The theory of RRSPs is that they will help those working people with no workplace pension plans who are motivated to save for their retirement. These workers will put aside funds in a tax-advantaged plan from which they will access an income in retirement. There are a few problems with this theory. The first is that not everyone needs an RRSP – some people have other assets or plans, which they’ll use to fund their future retirement.
RRSP’s & the acronym alphabet of disorder
The second problem is that not everyone wants to put money into an RRSP if it means that their other living expenses are curtailed because they do not have the cash flow to make regular (or irregular) RRSP contributions at a particular point in time. A third difficulty is that for some people, especially on low-income, an RRSP makes no sense. They have no tax liability; they live a simple existence and do not expect to need more in the future. In other words, the minimum payouts from CPP and OAS, plus the Guaranteed Income Supplement (GIS), will be sufficient in their retirement. However, they could augment their retirement income through the Tax Free Savings Account (TFSA) plan.
In what seems to be a new era for Nanny State programs, some governments, notably Ontario, feel that everyone must have a retirement savings plan. Despite the opinions of pension and economic experts – that government-mandated plans actually decrease individual saving for retirement and put a damper on small businesses, which would otherwise increase the number of employees – governments want to forge ahead with these feel-good policies.
For many Canadians, their best choice of financial acronyms may be the TFSA, which has the advantage of being a more flexible savings option. Financial security is the goal of good financial planning. The RRSP program may, or may not constitute good financial planning for some people. This brings us to the whole topic of financial literacy.
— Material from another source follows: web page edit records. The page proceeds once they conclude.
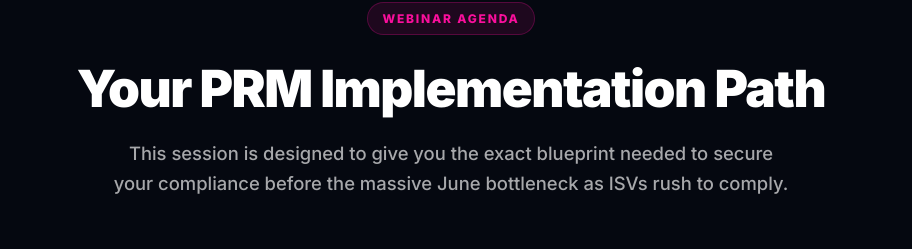
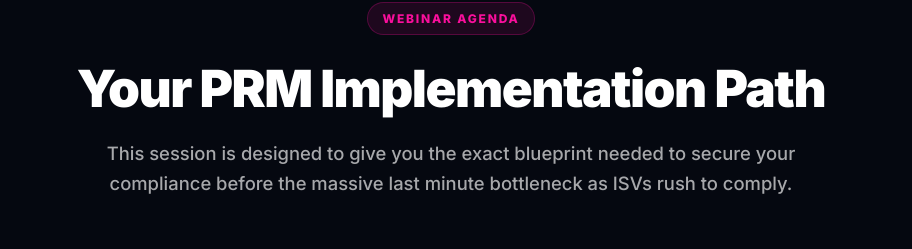
Before and after one commit to KRISHNA-GTM/aws-prm-deadline-webinar-with-workspan-saasnova, a plain HTML site: page index.html in a window 1280 px wide. Shown: the part 3736-3985 px from the top of the page, without its empty margins (189-1101 px from the left). Drawn offline with Linux system fonts and the light colour scheme.

Commit message:
Update index.html

```diff
--- a/index.html
+++ b/index.html
@@ -636,7 +636,7 @@
   <div class="wrap center">
     <div class="eyebrow" style="color:var(--pink); border-color:rgba(250,15,156,0.25); background:rgba(250,15,156,0.1);">Webinar Agenda</div>
     <h2 class="section-title">Your PRM Implementation Path</h2>
-    <p class="section-sub" style="margin-bottom: 80px;">This session is designed to give you the exact blueprint needed to secure your compliance before the massive June bottleneck as ISVs rush to comply.</p>
+    <p class="section-sub" style="margin-bottom: 80px;">This session is designed to give you the exact blueprint needed to secure your compliance before the massive last minute bottleneck as ISVs rush to comply.</p>
 
     <div class="timeline-wrap text-left" id="timeline">
       <div class="timeline-path">
```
Advocating a financial literate consumer
The concept of financial literacy is that an individual consumer is able to rationally evaluate and make informed decisions about personal finances, including the purchase of financial products. Financially literate people can separate the sales “fluff” from hard facts. The key question is “Who benefits?” Is it the client or the advisor? Or is it a win-win?
The world of personal finance includes the sale (and the purchase by the consumer) of financial products, whether those products are mutual funds, savings vehicles, stocks or bonds, real estate or commodities, or various types of insurance. The risk to consumers at any age is that they can be sold inappropriate financial products – often at unreasonable cost.
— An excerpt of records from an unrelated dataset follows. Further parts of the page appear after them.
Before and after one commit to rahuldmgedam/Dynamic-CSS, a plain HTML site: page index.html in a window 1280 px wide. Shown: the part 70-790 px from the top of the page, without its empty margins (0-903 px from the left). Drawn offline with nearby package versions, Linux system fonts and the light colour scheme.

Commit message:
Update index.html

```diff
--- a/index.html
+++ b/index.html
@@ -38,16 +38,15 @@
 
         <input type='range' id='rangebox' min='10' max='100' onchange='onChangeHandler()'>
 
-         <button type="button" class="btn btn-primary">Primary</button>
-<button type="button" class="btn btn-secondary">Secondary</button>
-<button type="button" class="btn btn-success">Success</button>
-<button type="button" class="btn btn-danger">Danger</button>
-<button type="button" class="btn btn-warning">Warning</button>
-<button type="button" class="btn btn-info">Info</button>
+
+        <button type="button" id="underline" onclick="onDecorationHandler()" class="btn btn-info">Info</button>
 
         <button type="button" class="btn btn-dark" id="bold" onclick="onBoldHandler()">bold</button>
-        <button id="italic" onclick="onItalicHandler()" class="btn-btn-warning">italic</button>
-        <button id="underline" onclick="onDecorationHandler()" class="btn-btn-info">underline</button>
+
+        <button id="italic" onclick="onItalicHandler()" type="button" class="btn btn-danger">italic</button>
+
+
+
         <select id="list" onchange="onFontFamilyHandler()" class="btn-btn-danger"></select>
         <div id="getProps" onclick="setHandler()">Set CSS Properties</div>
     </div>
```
As yet, a fiduciary standard has not been set for all Canadian personal financial planners, and this proposed consumer protection-oriented standard is being fought by the various industry groups concerned about a reduction in income for advisors and in the number of advisors. Financial services, such as financial products, should offer solutions to the needs of consumers.
Often, solutions offered by advisors are geared to how much money the advisor will make on any given transaction. The financial service companies, which develop financial products, devise marketing programs for these products or services. Sometimes, the advisors oversell particular products, to the detriment of the consumer.
Achieving a balance between making financial products or services available to the consumer and yet providing a fair return to advisors is still a problem in Canada. Other jurisdictions have eliminated commissions on financial products because of potential conflicts of interest between the advisor’s advice and the real needs of the consumer. It looks like such a standard is a long way off in this country, given that our closest neighbour, the U.S.A., is not contemplating such a policy change.
The old adage, “If something sounds too good to be true, it probably is” (that is, the something is not true!), is a good motto for careful consumers.
Marie Howes, PRP